SUPPLIED ENTRIES:
*-*-*

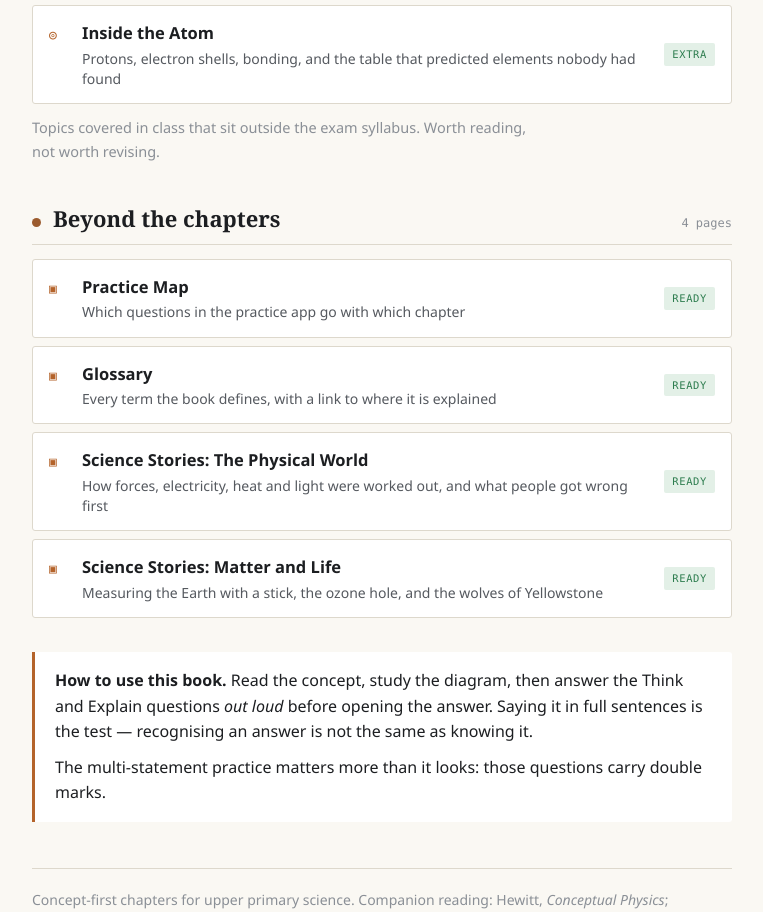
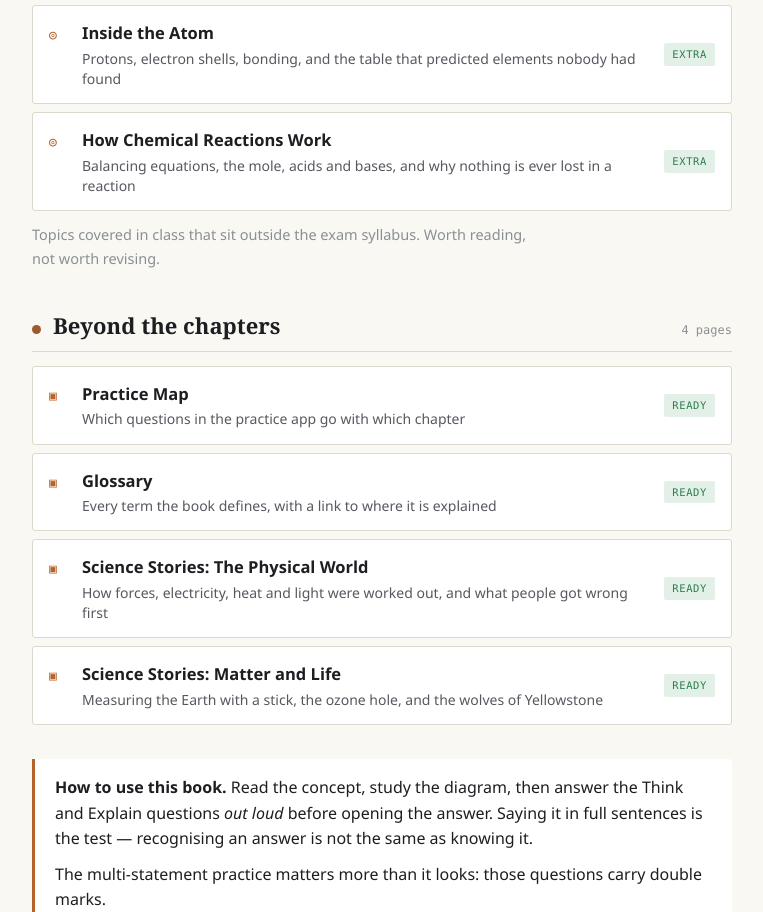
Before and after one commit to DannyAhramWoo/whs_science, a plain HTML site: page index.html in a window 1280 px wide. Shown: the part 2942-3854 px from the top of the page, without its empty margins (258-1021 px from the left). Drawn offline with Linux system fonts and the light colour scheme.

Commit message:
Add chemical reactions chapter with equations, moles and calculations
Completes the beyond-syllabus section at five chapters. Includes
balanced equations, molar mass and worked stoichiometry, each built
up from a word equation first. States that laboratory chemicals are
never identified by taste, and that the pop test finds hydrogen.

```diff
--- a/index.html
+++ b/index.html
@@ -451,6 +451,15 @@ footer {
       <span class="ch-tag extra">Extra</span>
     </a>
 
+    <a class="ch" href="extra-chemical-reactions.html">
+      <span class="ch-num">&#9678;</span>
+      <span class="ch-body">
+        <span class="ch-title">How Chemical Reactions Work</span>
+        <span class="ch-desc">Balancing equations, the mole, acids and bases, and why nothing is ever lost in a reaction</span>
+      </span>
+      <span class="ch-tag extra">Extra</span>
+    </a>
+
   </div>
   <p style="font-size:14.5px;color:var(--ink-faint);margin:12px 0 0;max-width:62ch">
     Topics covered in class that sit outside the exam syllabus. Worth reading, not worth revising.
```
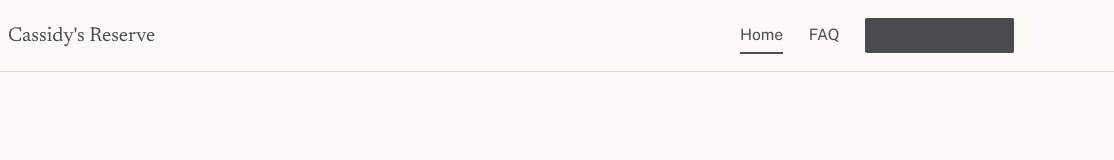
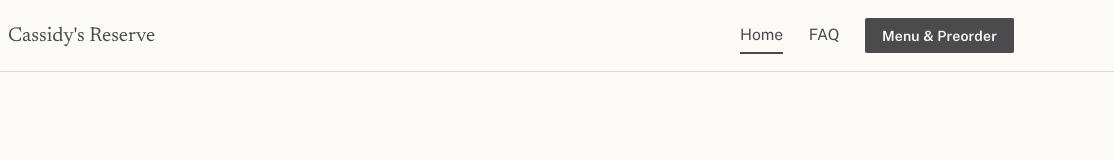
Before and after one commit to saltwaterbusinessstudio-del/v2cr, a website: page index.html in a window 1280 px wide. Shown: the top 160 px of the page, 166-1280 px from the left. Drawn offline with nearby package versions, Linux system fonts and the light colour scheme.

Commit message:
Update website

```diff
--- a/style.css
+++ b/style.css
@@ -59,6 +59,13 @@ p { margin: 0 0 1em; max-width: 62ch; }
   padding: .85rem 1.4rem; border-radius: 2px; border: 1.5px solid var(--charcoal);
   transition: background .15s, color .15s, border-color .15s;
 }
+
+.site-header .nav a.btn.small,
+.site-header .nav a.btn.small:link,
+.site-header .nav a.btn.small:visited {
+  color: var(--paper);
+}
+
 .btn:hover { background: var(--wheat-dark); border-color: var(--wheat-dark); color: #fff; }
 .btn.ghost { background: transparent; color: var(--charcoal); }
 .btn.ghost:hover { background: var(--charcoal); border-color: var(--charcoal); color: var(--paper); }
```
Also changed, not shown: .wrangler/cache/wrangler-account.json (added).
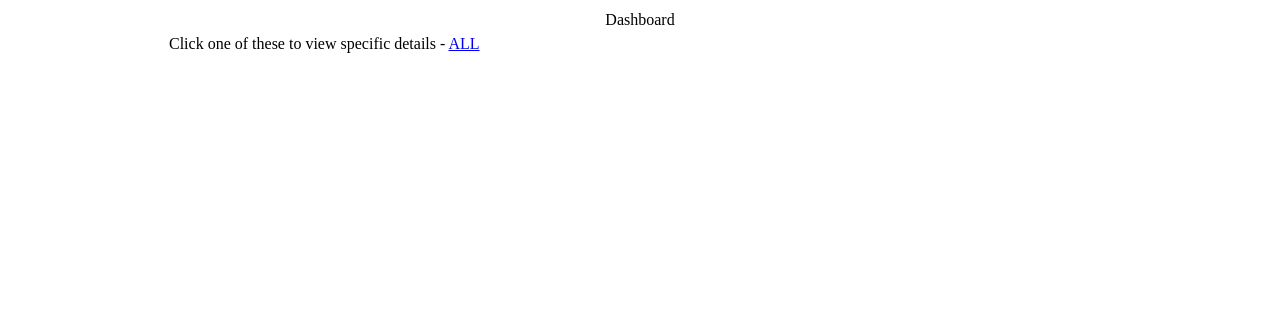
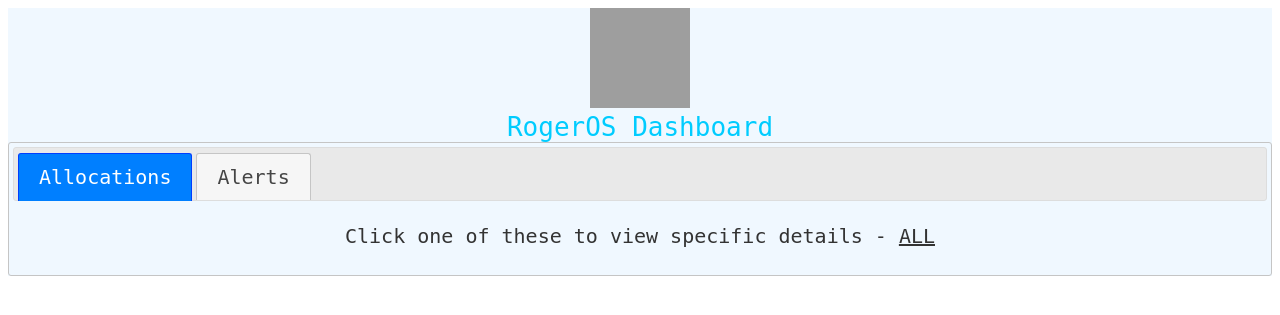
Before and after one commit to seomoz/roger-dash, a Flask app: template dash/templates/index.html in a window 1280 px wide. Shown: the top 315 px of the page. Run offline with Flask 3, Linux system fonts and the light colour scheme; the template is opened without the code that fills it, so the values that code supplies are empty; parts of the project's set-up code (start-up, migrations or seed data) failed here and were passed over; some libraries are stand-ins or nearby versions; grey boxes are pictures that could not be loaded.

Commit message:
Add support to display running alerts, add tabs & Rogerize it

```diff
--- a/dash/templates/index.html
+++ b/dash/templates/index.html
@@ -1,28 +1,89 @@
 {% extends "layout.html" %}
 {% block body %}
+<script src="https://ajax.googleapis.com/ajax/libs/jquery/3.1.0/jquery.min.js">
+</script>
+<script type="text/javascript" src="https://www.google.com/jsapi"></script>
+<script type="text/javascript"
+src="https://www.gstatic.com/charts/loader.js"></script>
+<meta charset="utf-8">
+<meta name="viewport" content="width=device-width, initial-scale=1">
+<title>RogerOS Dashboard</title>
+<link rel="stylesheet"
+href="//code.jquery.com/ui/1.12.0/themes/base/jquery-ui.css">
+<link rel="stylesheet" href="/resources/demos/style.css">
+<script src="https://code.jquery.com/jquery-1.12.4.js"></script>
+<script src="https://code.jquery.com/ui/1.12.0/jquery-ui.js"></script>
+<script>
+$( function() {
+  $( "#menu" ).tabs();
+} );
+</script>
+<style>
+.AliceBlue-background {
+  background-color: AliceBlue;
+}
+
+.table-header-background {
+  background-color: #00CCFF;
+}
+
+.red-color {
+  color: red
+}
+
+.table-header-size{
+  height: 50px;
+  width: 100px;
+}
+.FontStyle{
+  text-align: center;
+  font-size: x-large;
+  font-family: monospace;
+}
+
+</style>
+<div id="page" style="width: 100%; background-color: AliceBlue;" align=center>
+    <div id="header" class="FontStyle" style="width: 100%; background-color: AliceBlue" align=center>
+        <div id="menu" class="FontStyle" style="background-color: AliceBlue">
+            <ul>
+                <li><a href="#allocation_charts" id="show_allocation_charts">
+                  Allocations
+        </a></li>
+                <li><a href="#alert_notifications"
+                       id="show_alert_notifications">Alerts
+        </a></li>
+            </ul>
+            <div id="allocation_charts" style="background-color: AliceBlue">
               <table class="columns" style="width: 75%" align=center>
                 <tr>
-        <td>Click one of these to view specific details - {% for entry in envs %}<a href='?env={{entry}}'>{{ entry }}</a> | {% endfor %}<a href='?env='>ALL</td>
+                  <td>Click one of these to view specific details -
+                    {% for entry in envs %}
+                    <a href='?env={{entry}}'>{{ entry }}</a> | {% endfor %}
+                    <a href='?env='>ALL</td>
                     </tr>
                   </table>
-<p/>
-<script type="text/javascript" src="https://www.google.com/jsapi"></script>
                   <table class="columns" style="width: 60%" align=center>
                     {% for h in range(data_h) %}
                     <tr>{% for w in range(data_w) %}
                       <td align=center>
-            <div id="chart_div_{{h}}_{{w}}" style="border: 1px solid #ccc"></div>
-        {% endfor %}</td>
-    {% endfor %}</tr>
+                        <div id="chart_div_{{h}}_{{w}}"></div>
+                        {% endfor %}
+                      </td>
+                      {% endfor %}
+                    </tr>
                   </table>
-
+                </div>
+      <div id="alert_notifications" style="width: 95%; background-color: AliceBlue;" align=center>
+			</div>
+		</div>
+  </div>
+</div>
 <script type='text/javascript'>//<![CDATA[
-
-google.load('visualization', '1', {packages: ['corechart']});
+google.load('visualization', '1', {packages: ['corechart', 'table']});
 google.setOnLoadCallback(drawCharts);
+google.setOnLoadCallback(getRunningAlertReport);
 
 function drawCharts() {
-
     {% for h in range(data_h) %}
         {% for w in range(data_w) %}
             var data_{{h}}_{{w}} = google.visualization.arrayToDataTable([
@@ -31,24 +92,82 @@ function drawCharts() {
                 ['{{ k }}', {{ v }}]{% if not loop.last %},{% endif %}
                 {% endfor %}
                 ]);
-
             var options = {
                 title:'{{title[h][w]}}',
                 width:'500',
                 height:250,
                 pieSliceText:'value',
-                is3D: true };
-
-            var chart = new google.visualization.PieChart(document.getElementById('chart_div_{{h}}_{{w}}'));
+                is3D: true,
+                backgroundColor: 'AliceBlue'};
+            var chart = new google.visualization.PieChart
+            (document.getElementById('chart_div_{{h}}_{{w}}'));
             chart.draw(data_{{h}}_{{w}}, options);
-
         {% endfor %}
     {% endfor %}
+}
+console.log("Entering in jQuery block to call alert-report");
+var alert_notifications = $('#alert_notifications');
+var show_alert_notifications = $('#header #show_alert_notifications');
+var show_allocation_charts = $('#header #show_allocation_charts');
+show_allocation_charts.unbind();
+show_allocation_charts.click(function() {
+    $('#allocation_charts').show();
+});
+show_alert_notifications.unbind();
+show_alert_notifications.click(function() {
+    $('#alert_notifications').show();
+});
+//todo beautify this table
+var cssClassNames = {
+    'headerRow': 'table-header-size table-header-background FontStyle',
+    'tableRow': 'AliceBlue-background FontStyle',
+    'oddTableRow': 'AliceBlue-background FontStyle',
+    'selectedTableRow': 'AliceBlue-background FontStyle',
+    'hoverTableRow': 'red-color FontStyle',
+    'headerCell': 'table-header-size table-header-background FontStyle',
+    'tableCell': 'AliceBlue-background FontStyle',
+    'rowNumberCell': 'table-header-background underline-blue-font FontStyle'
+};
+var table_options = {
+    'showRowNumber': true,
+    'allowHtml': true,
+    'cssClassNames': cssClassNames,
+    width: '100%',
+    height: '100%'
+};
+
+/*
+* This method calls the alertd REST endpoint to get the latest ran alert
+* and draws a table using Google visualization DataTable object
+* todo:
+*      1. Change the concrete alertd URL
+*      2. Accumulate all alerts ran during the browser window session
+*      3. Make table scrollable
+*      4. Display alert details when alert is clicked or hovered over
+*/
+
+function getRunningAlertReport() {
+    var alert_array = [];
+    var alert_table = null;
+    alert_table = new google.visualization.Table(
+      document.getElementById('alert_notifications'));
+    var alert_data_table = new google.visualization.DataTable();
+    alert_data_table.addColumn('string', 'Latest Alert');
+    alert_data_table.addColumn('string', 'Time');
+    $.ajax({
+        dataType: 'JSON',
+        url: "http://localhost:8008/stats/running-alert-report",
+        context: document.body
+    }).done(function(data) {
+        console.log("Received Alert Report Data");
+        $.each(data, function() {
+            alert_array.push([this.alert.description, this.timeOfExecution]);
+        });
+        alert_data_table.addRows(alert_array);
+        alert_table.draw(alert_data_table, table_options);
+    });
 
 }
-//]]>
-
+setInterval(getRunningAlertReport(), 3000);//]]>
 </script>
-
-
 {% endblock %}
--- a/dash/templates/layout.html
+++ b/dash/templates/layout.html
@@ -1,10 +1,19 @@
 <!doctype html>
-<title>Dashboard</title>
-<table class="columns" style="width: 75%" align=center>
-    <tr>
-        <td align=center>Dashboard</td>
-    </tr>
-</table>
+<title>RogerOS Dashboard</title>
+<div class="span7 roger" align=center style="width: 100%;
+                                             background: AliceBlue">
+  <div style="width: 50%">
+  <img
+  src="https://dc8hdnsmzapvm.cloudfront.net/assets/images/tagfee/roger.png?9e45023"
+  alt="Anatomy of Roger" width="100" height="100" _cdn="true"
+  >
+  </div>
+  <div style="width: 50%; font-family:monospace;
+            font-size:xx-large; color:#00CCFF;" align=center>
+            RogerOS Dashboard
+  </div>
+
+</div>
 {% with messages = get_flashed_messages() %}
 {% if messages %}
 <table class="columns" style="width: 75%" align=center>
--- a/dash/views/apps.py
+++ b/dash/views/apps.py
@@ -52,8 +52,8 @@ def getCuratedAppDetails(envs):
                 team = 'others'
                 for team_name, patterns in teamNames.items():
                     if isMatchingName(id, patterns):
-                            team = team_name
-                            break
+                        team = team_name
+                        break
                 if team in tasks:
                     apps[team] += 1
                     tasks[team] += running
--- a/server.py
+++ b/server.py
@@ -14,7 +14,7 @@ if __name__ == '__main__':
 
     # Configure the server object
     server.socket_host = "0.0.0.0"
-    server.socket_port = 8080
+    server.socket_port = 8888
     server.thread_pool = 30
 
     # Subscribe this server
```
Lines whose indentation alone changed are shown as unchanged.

*-*-*

AIM OF THE TASK: If a line in the listing has "equations" in it, report that line.

OUTPUT OF THE TASK:
Add chemical reactions chapter with equations, moles and calculations
balanced equations, molar mass and worked stoichiometry, each built
+        <span class="ch-desc">Balancing equations, the mole, acids and bases, and why nothing is ever lost in a reaction</span>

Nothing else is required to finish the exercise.